Itemized modification records:
---*---

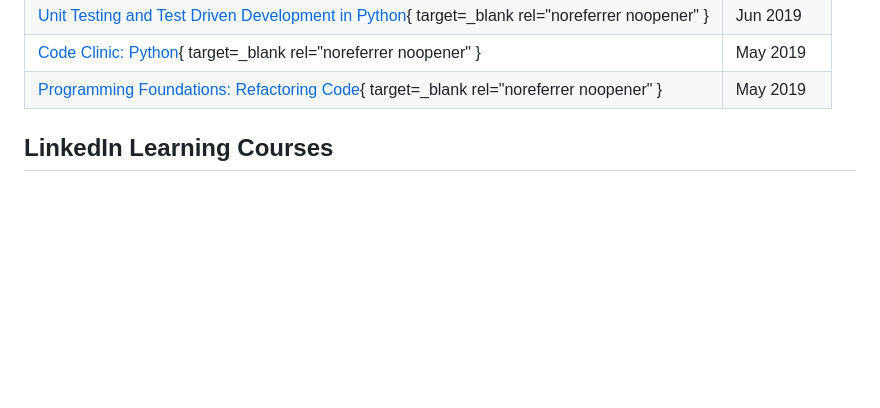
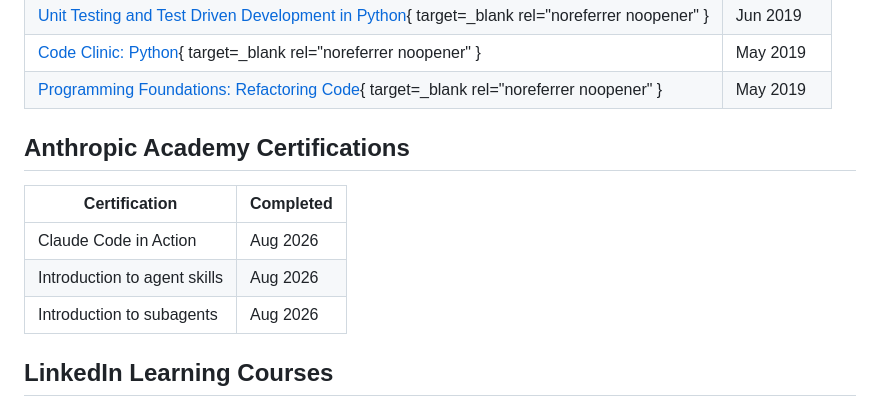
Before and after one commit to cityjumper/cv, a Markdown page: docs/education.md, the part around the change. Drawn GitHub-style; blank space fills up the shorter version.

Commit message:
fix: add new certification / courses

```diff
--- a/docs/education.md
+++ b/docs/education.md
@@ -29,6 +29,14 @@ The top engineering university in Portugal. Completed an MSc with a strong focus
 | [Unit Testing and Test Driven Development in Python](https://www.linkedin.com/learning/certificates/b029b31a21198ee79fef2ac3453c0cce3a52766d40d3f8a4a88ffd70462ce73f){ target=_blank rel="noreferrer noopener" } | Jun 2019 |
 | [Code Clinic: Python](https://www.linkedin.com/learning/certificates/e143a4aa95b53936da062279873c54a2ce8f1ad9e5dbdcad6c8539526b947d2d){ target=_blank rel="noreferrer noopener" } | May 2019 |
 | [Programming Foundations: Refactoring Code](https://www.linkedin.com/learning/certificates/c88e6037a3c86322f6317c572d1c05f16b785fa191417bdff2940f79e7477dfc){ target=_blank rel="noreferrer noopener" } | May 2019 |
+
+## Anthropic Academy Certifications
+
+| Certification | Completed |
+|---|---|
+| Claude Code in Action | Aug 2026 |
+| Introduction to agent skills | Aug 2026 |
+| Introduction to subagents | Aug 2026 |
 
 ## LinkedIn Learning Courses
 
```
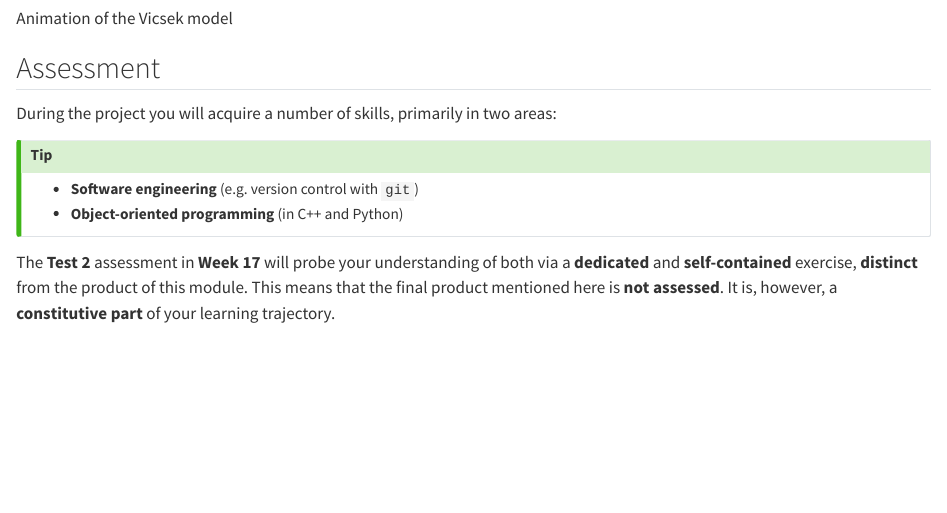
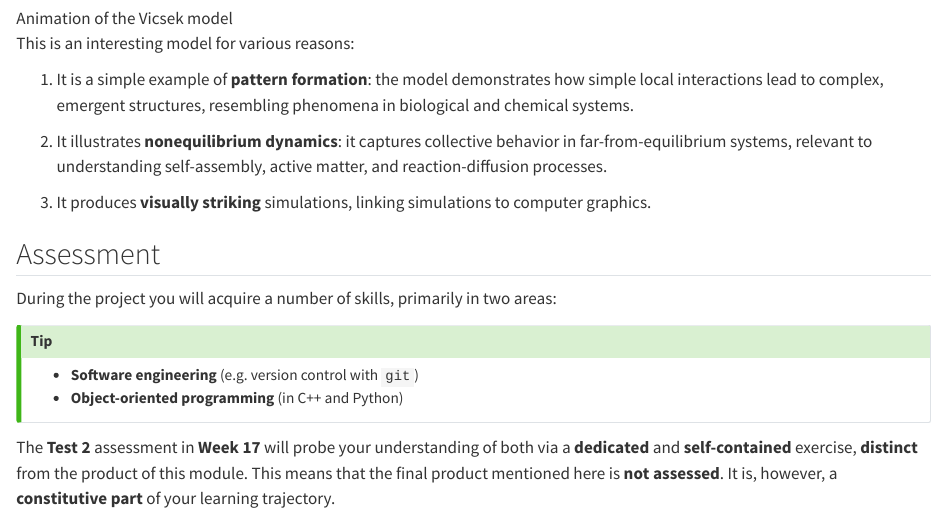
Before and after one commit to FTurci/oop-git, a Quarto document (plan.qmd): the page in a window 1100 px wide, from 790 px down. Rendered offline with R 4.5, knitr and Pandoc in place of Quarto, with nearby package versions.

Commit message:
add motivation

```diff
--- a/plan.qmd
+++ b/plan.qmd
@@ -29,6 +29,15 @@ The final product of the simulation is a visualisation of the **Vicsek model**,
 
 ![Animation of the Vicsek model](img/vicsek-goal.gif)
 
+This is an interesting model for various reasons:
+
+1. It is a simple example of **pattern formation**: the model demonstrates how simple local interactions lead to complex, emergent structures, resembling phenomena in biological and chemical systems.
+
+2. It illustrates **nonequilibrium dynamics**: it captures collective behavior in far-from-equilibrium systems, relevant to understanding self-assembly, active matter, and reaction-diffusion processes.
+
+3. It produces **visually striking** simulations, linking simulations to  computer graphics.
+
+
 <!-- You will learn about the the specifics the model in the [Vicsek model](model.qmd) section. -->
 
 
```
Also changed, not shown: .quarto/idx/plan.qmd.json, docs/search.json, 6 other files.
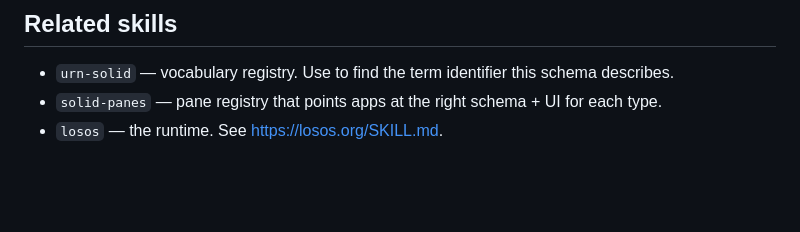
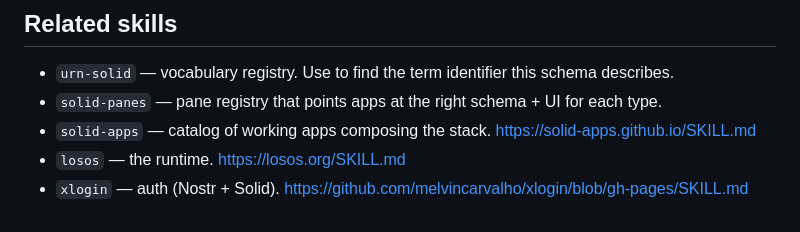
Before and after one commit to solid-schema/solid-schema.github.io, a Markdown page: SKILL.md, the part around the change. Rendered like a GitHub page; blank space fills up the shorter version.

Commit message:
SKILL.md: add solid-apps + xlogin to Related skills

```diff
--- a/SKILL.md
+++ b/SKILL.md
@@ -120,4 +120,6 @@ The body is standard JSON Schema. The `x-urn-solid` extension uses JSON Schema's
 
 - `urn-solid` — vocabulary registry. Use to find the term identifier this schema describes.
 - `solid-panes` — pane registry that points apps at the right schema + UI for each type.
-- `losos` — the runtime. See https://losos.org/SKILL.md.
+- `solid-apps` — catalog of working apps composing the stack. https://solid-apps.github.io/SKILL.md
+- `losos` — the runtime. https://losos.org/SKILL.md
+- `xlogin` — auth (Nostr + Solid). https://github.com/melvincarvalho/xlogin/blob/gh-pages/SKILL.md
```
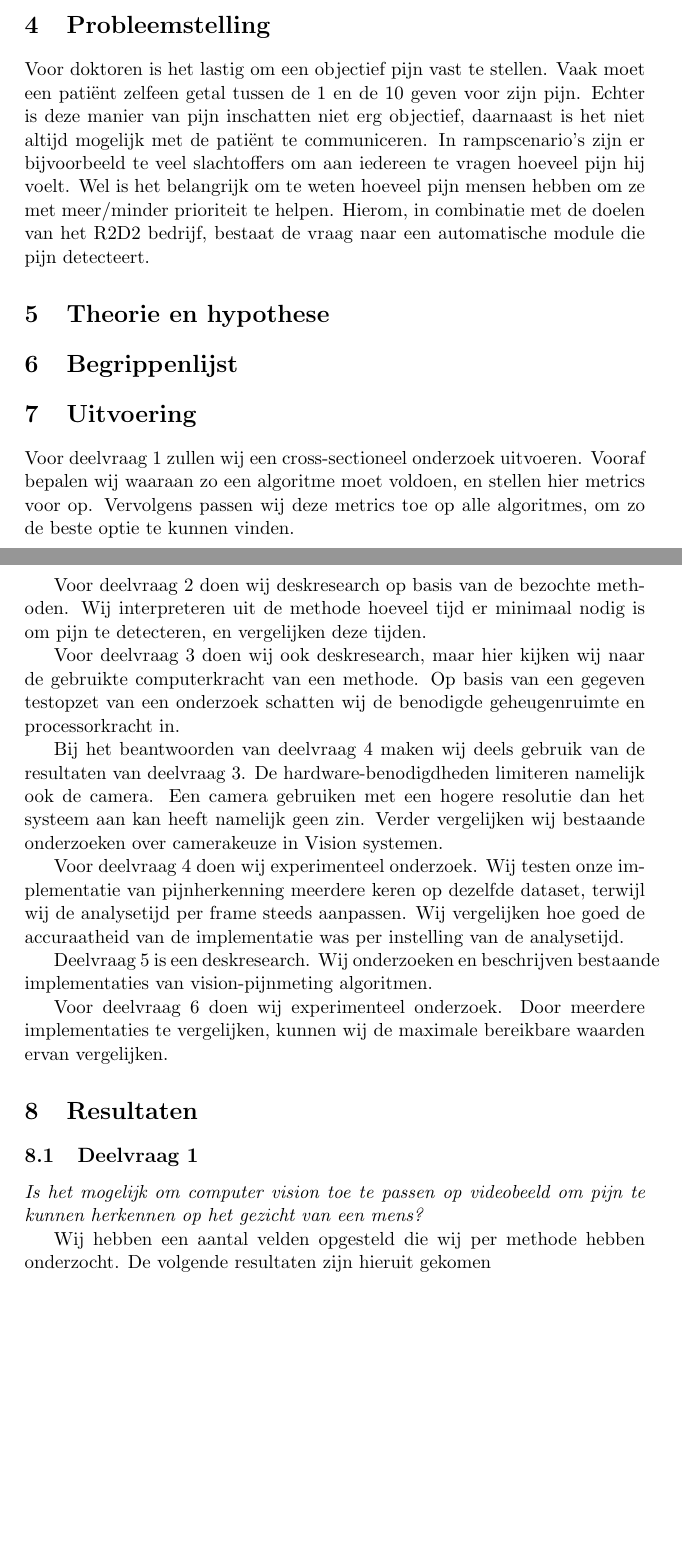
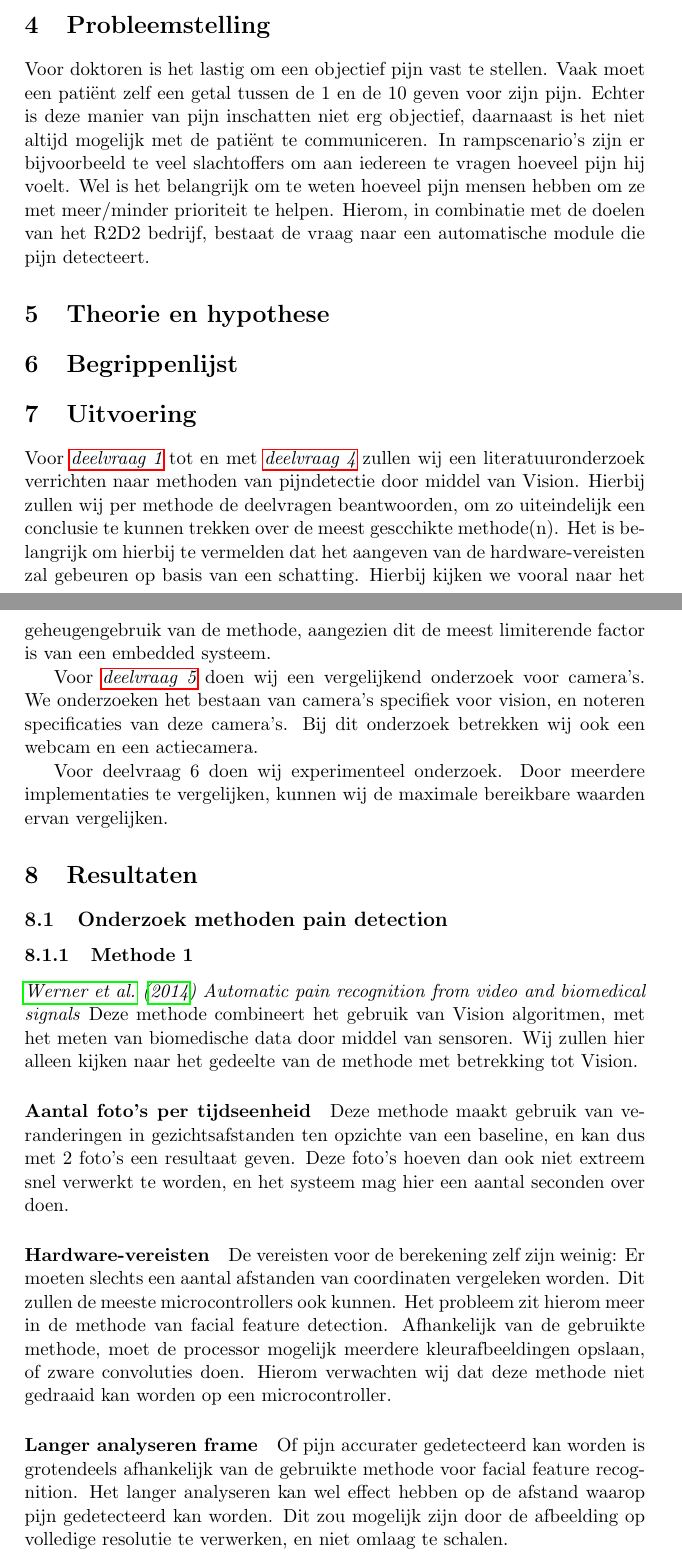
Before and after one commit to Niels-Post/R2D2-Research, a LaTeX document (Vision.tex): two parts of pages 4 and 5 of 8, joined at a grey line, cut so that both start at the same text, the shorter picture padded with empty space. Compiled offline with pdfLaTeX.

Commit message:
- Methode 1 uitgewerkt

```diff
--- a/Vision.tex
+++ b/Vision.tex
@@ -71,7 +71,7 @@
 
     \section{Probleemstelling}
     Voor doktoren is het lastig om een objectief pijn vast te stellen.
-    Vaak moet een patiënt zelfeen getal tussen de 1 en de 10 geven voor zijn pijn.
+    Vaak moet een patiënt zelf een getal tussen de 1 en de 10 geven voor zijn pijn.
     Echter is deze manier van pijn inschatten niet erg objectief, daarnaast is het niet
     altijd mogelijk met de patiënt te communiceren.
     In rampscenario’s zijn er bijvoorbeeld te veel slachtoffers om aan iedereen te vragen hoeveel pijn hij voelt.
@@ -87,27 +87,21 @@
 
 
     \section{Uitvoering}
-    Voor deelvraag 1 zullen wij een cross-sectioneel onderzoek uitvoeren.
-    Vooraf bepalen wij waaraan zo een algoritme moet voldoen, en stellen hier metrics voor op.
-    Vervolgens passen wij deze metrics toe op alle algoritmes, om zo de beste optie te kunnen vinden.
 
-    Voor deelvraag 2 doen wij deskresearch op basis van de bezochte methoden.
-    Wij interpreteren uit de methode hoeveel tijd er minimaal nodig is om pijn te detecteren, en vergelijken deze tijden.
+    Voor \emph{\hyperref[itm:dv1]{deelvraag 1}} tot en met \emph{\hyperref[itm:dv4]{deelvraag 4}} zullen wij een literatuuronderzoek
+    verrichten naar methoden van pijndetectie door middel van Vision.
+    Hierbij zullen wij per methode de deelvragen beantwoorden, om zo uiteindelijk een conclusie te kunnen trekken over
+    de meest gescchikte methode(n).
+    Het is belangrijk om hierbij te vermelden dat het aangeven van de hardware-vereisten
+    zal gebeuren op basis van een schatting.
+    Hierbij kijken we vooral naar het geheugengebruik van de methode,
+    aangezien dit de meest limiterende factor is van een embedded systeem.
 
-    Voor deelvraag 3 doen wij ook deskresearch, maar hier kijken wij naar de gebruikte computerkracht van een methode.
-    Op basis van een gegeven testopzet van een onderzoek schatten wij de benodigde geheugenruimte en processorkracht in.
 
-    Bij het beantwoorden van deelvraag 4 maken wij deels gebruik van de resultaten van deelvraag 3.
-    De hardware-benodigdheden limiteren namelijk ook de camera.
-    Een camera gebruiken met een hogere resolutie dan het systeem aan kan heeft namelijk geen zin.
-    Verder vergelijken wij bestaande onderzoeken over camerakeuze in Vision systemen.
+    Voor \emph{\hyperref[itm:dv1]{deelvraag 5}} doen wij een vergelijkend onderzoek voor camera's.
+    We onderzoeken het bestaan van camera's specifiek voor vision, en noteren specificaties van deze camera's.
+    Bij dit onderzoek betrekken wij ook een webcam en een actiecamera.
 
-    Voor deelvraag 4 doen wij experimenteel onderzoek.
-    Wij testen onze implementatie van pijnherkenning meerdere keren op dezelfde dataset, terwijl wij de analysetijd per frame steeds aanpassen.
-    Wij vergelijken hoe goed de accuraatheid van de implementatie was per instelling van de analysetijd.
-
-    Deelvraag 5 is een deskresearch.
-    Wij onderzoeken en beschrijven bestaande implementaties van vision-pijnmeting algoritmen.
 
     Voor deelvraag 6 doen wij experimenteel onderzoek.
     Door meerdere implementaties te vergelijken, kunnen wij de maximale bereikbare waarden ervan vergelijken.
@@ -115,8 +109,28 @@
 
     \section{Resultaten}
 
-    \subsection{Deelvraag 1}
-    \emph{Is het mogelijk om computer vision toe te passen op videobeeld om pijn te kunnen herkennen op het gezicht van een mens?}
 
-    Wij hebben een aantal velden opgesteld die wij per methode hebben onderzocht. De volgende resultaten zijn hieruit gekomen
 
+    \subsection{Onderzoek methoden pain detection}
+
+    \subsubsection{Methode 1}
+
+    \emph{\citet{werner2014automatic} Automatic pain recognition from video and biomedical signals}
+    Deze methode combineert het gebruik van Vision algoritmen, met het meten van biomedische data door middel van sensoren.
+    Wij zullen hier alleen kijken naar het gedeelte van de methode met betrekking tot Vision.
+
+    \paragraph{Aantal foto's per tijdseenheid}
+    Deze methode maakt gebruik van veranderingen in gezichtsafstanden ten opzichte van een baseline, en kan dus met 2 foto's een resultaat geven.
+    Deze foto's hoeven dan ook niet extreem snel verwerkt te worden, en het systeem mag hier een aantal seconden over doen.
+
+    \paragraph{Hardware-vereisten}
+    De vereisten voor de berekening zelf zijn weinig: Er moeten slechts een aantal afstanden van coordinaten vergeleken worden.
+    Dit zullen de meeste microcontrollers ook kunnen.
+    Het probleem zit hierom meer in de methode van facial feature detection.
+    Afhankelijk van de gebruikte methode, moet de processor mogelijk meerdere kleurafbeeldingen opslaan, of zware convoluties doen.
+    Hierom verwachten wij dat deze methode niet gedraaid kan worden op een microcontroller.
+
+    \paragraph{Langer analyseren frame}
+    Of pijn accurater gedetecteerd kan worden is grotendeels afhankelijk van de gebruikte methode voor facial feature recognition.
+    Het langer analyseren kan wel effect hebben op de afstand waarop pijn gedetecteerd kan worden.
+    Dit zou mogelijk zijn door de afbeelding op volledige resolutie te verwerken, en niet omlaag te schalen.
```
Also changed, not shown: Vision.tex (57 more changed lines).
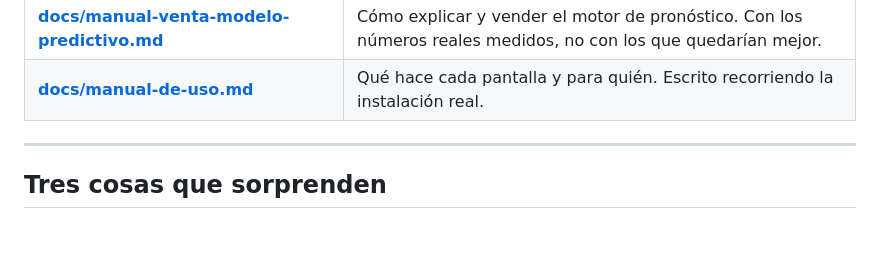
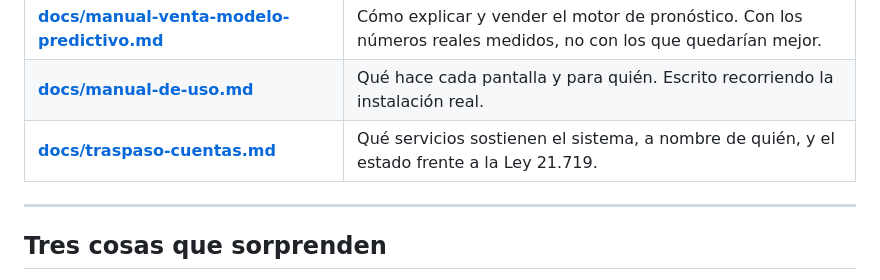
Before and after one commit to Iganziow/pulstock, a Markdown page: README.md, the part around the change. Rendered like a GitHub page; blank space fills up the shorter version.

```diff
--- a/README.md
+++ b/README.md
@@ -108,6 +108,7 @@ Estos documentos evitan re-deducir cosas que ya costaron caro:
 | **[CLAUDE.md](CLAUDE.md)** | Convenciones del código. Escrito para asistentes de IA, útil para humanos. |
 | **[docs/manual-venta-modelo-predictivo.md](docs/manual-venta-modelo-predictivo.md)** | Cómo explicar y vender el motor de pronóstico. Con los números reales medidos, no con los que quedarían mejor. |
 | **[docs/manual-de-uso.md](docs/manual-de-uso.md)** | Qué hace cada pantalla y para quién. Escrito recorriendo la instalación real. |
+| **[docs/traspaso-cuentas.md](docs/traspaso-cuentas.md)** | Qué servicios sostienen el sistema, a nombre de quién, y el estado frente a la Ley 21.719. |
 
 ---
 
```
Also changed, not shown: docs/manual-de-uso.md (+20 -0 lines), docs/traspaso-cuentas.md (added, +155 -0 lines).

---*---

Exercise instructions:
If a line in the data above holds the string "pages", copy it.

The completed task:
+- `xlogin` — auth (Nostr + Solid). https://github.com/melvincarvalho/xlogin/blob/gh-pages/SKILL.md
Before and after one commit to Niels-Post/R2D2-Research, a LaTeX document (Vision.tex): two parts of pages 4 and 5 of 8, joined at a grey line, cut so that both start at the same text, the shorter picture padded with empty space. Compiled offline with pdfLaTeX.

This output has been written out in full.